And as usual diplomatic practice goes, once the news was confirmed, Georgia immediately cut diplomatic ties with Syria, the international community condemned the decision and expressed support towards the territorial integrity of Georgia. At the domestic level, however, this event took an unexpected turn.

Daur Kove, the de facto Abkhaz foreign minister was first to break the news. “Congratulations to each of us! We could not think of any better present on the 25th anniversary of our victory and independence!” he wrote in a Facebook post on May 29, 2018.

Kove’s Facebook post triggered outcry among Georgians. More than ten thousand Georgians took to Facebook and reacted to the announcement with HAHA emotions, apparently to demonstrate how meaningless the event was. As a result of this rather concerted action, the Abkhaz minister was forced to put an end to his celebration on social media.

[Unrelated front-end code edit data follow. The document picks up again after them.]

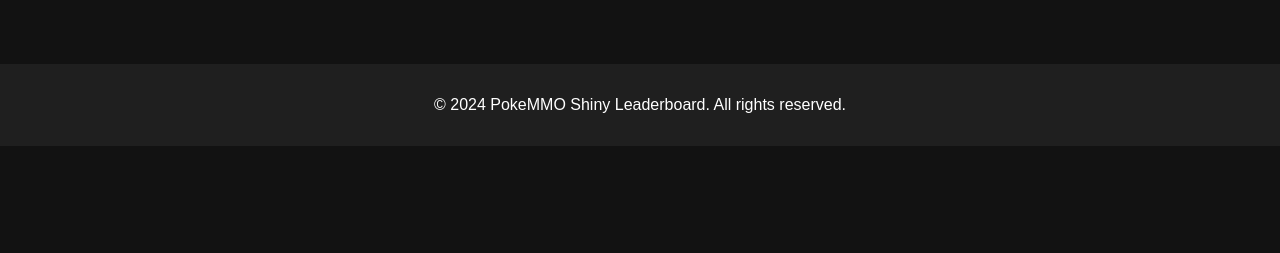
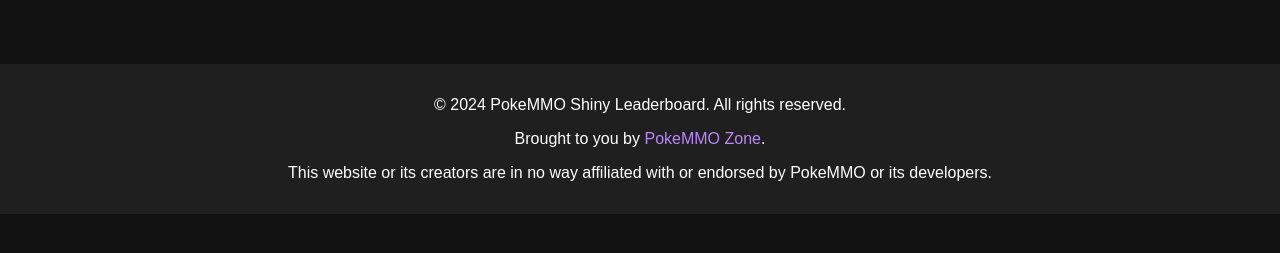
Before and after one commit to PokeMMOZone/shiny-leaderboard, a PHP site: page /index.php in a window 1280 px wide. Shown: the part 208-461 px from the top of the page. Run offline with PHP 8.4, Linux system fonts and the light colour scheme.

Commit message:
update footer.

```diff
--- a/footer.php
+++ b/footer.php
@@ -1,4 +1,6 @@
 <!-- footer.php -->
 <footer>
     <p>&copy; 2024 PokeMMO Shiny Leaderboard. All rights reserved.</p>
+    <p>Brought to you by <a href="https://pokemmo.zone/">PokeMMO Zone</a>.</p>
+    <p>This website or its creators are in no way affiliated with or endorsed by PokeMMO or its developers.</p>
 </footer>
```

This was not the only time the HAHA emotion was “weaponized” by Georgian Facebook users. Shortly after the Kove attack, the HAHA campaign later targeted the photo of the Abkhaz president, Raul Khajimba, attending the World Cup in Russia together with South Ossetia’s de facto President, Anatoly Bibilov. As was the case with Kove’s post, Khajimba’s photo from the game with Vladimir Putin also disappeared from Facebook, as soon as he realized that thousands of users bombed the photo with the HAHA reaction.

Interestingly, social media has not worked worked well for the Abkhaz. In 2017, Abkhaz news agency Apsnypress released information, claiming that the head of Sukhumi administration had signed a memorandum with a city in Italy. However, the de facto Abkhaz foreign ministry decided to leave the name of the Italian city undisclosed, citing that Georgia had previously obstructed Sukhumi’s deals with foreign towns. It did not take long for Georgian users to identify the Mayor of Santa Maria Del Cedro, Ugo Vetere, since Sukhumi did not disclose the name but had published the picture of the visit. Georgian users were quick to remind Vetere that “Abkhazia and South Ossetia is Georgia” and the Georgian Ambassador to Italy announced shortly afterwards that the memorandum would be annulled.

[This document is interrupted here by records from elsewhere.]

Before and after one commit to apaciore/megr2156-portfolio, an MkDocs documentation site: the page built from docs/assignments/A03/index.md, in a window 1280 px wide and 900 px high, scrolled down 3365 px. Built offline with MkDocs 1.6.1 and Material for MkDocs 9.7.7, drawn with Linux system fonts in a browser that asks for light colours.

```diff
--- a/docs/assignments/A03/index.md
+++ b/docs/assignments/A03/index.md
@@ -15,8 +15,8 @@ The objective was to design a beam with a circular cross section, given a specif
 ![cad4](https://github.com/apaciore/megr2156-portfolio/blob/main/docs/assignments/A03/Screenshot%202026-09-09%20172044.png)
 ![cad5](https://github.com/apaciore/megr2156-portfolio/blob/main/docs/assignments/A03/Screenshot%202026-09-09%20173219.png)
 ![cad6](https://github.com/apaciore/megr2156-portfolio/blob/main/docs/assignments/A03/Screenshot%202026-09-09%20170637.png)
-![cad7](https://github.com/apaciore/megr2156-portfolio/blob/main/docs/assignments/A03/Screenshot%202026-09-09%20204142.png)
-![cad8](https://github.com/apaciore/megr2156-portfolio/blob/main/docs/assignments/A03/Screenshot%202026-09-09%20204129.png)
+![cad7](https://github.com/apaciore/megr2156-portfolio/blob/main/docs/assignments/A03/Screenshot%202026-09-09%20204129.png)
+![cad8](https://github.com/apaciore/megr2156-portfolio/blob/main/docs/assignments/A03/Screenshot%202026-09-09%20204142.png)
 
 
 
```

It seems to be obvious that after a decade of limited recognition, Abkhazia still hopes to eventually join the club of recognized nations. On the other hand, Sukhumi’s engagement with external audiences does not only cause the counter-reaction among the Georgian authorities but it also prompts certain dynamics at the domestic level. To some extent, it may indicate a need for rethinking Georgia’s foreign policy of non-recognition.